Grand Prix of Europe Race, Sunday June 2001, 24th Juan Pablo Montoya second again Ferrari driver Michael Schumacher extended his world championship advantage by taking his fifth Formula 1 victory of the season in the Grand Prix of Europe, the...
Grand Prix of Europe
Race, Sunday June 2001, 24th
Juan Pablo Montoya second again
Ferrari driver Michael Schumacher extended his world championship advantage by taking his fifth Formula 1 victory of the season in the Grand Prix of Europe, the ninth race of the year. Schumacher fought off a fierce challenge from younger brother Ralf in the early stages of the race.
The Michelin-shod BMW WilliamsF1 Team driver was denied the chance of a third win of the season, however, because he rejoined the track too hastily after making the first of two scheduled fuel stops. Drivers are obliged to stick to the right of a white line that marks the pit lane exit - but Ralf crossed it fractionally too soon and was handed a 10-second stop-go penalty that ultimately dropped him to fourth place.
With one Williams-BMW penalised, it was left to Juan Pablo Montoya to carry the battle to Ferrari.
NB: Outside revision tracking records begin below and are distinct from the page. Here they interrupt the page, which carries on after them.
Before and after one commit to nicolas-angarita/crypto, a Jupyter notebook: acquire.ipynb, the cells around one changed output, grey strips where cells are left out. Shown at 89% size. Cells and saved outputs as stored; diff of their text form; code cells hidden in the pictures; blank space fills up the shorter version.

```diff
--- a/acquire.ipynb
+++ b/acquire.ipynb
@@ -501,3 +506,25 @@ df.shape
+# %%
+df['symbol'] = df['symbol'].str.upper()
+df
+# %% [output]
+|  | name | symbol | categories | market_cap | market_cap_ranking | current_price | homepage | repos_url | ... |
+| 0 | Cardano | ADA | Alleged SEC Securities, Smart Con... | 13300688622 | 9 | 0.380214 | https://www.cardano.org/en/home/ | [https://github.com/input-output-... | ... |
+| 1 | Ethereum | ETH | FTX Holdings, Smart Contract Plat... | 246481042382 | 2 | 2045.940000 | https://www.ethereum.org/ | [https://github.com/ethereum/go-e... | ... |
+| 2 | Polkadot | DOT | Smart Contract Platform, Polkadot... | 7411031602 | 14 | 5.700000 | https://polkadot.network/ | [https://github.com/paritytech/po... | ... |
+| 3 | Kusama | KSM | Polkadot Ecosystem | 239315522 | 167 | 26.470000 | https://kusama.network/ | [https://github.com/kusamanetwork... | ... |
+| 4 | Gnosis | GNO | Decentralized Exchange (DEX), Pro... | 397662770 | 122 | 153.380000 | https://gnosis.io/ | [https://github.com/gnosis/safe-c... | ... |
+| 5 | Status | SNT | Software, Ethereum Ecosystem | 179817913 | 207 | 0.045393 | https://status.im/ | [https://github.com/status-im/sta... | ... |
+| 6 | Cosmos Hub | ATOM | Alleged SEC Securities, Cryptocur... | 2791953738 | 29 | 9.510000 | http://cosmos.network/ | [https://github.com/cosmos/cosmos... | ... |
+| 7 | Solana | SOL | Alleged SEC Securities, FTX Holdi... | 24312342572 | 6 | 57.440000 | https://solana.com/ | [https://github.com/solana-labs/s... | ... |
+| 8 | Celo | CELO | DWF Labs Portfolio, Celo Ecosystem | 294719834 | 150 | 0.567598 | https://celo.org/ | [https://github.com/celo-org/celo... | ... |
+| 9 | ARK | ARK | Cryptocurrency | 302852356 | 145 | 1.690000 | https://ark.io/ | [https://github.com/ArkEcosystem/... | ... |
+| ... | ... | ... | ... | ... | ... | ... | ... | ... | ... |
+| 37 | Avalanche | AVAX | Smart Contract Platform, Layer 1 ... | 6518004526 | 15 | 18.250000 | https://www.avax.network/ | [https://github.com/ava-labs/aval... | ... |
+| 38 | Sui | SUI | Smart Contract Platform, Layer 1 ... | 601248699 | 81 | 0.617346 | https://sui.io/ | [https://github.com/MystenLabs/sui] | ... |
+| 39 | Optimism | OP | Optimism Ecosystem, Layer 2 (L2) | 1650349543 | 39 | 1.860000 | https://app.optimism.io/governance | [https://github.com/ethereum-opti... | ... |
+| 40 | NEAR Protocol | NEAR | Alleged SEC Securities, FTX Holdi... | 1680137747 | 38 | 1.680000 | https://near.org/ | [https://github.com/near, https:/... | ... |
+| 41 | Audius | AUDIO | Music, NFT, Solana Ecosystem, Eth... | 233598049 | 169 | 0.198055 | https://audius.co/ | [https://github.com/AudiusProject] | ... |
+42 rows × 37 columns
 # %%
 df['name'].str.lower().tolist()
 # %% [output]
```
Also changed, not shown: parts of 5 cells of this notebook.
The Colombian finished second just 4.2s behind Schumacher to equal the best result of his fledgling F1 career. "The car was brilliant today," he said. "In the early stages of the race I let Michael and Ralf get on with their fight while I concentrated on building up to speed." Montoya set fastest lap of the race in 1m 18.354s - 0.258s quicker than the winner's best.
David Coulthard (McLaren-Mercedes) finished third and remains Schumacher Snr's closest title challenger, although his deficit has grown to 24 points with eight of the 17 races remaining. Rubens Barrichello (Ferrari) finished fifth, despite running off the track in the closing stages, and Mika Hakkinen (McLaren) claimed the final point. Eddie Irvine (Jaguar Racing - Michelin) chased hard after Hakkinen and set some impressive lap times. In the closing stage the Ulsterman was running as quickly as the race leaders, but he failed by just 1.3 seconds to catch the Finn.
Irvine's team-mate Pedro de la Rosa was eighth and all but two of the Michelin-shod cars crossed the finishing line. Giancarlo Fisichella (Mild Seven Benetton Renault Sport) was 11th, Luciano Burti (Prost-Acer) survived an early trip across the chicane grass to take 12th, Jenson Button (Mild Seven Benetton Renault Sport) 13th and Fernando Alonso (European Minardi) 14th.
Jean Alesi (Prost-Acer) failed to finish for the first time this year, although he was classified 15th. The Frenchman spun off three laps from the end while trying to pass Sauber driver Kimi Raikkonen for 10th place. Tarso Marques (European Minardi) was the only Michelin driver to retire early on. After running through the gravel at the first turn, the Brazilian pulled off on the eighth lap with a technical problem.
MICHELIN'S RACE :
Pierre Dupasquier (Motorsport Director) :
Are you disappointed that this was a case of what might have been?
"No, that's part of the beauty of motorsport. All kinds of things can happen during the course of a grand prix: mechanical failures, penalties for crossing the pit lane exit a few centimetres too soon... We take great satisfaction from Juan Pablo Montoya's second place today - and from the fact that Ralf Schumacher was clearly quicker than his brother. He gave Michael a really hard time for 15 laps, but unfortunately without being able to pass. The outcome of the race could have been very different. We were also very encouraged because Juan Pablo set the fastest lap of the race. We must also make mention of Eddie Irvine, who drove superbly and made the best possible use of his one-stop strategy. Finally, the battle between Jean Alesi and Kimi Raikkonen was very entertaining and I believe this weekend has been just as rewarding as Montreal."
Did the fact that the Williams drivers were able to up their pace after 10
laps of a stint have anything to do with their tyres' condition?
"No. It was simply a case of their cars getting lighter as the fuel load went down."
We have just passed the season's halfway point. What's your summary so far?
"Before the opening race, we never dared imagine that we would score two wins in the first nine grands prix. As a result, everything looks very positive for the future. I think we will prove as much next year, when we return to circuits knowing them much better than we did this season."
The Magny-Cours race is just one week away. Is it a special event for you?
"Yes, because we will be in France and we know the track better than any we have raced at so far this season. Even so, we will maintain the same approach as usual. The lap times we set at Magny-Cours during the most recent tests, at the end of May, were very competitive, but as is customary we have plenty of work to do and we must wait to see what will happen next weekend."